What is being asked:
Each line that includes "downloads" must be copied from the records.

Entries provided:
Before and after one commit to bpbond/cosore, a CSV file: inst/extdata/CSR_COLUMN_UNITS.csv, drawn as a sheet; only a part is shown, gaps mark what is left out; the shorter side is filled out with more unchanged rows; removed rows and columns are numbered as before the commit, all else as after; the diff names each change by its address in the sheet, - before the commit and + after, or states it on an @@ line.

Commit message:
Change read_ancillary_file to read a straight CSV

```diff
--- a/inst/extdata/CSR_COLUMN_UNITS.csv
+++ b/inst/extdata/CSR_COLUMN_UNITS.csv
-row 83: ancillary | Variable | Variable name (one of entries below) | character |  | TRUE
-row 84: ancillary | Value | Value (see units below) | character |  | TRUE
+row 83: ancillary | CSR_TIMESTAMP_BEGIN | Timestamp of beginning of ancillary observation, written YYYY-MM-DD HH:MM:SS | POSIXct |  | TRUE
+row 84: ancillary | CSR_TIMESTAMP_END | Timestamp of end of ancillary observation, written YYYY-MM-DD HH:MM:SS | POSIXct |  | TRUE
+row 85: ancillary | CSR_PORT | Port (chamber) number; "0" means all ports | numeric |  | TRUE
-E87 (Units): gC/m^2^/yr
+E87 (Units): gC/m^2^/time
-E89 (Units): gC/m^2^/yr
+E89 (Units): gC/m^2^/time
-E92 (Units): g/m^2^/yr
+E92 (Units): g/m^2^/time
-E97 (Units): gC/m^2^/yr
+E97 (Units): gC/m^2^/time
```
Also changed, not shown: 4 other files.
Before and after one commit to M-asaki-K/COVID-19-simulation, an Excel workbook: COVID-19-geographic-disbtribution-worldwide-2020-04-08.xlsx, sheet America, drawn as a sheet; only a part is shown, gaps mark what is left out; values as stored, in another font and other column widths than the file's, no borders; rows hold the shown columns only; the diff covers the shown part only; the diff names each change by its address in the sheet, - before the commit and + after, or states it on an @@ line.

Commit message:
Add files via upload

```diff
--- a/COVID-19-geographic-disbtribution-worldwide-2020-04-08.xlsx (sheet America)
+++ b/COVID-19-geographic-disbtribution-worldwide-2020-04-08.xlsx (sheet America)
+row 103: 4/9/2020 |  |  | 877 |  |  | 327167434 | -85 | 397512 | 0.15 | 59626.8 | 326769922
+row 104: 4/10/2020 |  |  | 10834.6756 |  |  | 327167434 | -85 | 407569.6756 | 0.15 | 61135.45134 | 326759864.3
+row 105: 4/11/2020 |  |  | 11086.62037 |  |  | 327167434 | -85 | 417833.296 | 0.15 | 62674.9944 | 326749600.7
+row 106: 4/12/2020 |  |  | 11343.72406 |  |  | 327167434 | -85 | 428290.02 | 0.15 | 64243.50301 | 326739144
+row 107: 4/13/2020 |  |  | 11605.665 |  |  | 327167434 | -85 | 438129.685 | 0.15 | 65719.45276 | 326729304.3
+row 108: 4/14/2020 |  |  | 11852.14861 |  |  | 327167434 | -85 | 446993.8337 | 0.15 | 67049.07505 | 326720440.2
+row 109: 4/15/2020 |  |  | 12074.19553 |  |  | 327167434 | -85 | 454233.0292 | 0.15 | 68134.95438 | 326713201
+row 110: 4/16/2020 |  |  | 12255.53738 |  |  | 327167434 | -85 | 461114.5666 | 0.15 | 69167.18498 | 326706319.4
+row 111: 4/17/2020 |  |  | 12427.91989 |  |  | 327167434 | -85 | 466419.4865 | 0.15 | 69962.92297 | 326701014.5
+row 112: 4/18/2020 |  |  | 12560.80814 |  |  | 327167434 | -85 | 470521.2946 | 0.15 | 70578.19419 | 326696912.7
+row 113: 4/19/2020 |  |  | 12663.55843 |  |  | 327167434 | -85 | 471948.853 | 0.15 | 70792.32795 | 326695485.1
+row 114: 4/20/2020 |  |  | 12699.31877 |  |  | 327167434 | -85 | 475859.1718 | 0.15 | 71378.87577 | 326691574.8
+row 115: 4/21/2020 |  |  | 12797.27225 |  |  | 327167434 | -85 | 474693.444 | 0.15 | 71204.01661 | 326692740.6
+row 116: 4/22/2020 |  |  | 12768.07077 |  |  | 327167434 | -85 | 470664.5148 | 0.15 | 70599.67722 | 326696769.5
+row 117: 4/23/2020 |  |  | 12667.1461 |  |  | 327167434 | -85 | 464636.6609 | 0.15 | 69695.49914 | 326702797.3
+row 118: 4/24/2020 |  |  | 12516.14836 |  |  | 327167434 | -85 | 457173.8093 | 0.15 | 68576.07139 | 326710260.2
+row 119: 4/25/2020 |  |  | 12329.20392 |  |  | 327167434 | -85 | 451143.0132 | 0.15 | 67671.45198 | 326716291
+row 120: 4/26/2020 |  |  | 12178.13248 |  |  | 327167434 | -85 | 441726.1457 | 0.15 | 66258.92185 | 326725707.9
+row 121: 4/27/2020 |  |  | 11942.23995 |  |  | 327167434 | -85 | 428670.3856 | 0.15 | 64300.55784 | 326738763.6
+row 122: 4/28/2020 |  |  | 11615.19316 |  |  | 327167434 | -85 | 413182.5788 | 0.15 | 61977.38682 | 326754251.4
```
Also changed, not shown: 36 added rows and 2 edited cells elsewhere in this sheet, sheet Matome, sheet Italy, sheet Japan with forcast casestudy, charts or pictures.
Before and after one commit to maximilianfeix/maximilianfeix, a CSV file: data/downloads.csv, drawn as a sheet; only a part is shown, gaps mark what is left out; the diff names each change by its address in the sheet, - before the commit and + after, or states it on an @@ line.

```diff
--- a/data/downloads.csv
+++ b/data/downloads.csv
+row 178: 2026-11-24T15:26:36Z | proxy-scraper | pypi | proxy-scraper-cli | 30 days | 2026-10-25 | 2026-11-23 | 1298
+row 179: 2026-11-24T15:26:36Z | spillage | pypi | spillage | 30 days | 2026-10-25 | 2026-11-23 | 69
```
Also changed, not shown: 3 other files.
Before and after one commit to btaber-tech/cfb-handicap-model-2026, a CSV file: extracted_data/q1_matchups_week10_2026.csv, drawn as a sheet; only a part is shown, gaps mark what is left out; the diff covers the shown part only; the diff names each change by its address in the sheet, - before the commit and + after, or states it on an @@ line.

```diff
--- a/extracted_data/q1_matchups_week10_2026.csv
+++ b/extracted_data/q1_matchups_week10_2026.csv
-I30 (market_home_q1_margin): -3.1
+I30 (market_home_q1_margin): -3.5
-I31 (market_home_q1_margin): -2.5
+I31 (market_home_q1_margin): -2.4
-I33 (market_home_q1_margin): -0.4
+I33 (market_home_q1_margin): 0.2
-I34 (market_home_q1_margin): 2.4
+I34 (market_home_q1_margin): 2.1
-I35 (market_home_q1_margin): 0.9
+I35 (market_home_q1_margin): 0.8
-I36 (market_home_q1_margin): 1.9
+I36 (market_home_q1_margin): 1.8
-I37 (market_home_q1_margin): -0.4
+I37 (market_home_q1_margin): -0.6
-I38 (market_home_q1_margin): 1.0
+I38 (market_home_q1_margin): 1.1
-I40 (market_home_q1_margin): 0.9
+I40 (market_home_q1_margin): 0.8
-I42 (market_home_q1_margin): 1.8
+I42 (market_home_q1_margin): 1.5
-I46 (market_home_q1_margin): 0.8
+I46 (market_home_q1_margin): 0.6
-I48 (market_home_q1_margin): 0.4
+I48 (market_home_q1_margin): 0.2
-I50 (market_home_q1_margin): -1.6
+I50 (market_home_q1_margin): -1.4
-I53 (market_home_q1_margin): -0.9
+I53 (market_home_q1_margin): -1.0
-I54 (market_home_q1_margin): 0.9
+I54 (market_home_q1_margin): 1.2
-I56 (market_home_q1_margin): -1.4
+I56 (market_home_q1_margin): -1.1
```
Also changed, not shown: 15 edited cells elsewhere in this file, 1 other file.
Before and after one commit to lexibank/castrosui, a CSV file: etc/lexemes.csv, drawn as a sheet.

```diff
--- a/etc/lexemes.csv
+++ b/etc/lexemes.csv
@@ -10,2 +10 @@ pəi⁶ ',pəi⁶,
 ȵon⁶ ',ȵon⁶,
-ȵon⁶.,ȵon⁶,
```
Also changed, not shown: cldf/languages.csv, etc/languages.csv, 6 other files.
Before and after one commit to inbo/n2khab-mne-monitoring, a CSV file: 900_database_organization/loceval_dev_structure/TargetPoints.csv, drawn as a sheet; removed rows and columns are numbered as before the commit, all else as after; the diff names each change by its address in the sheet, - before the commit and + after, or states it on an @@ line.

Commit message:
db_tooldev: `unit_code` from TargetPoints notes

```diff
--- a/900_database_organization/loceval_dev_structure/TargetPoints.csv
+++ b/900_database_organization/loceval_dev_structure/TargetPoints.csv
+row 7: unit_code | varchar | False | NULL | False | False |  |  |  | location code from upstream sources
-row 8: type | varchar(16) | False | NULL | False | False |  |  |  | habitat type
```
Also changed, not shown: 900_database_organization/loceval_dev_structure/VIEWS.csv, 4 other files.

Solution to this task:
Before and after one commit to maximilianfeix/maximilianfeix, a CSV file: data/downloads.csv, drawn as a sheet; only a part is shown, gaps mark what is left out; the diff names each change by its address in the sheet, - before the commit and + after, or states it on an @@ line.
--- a/data/downloads.csv
+++ b/data/downloads.csv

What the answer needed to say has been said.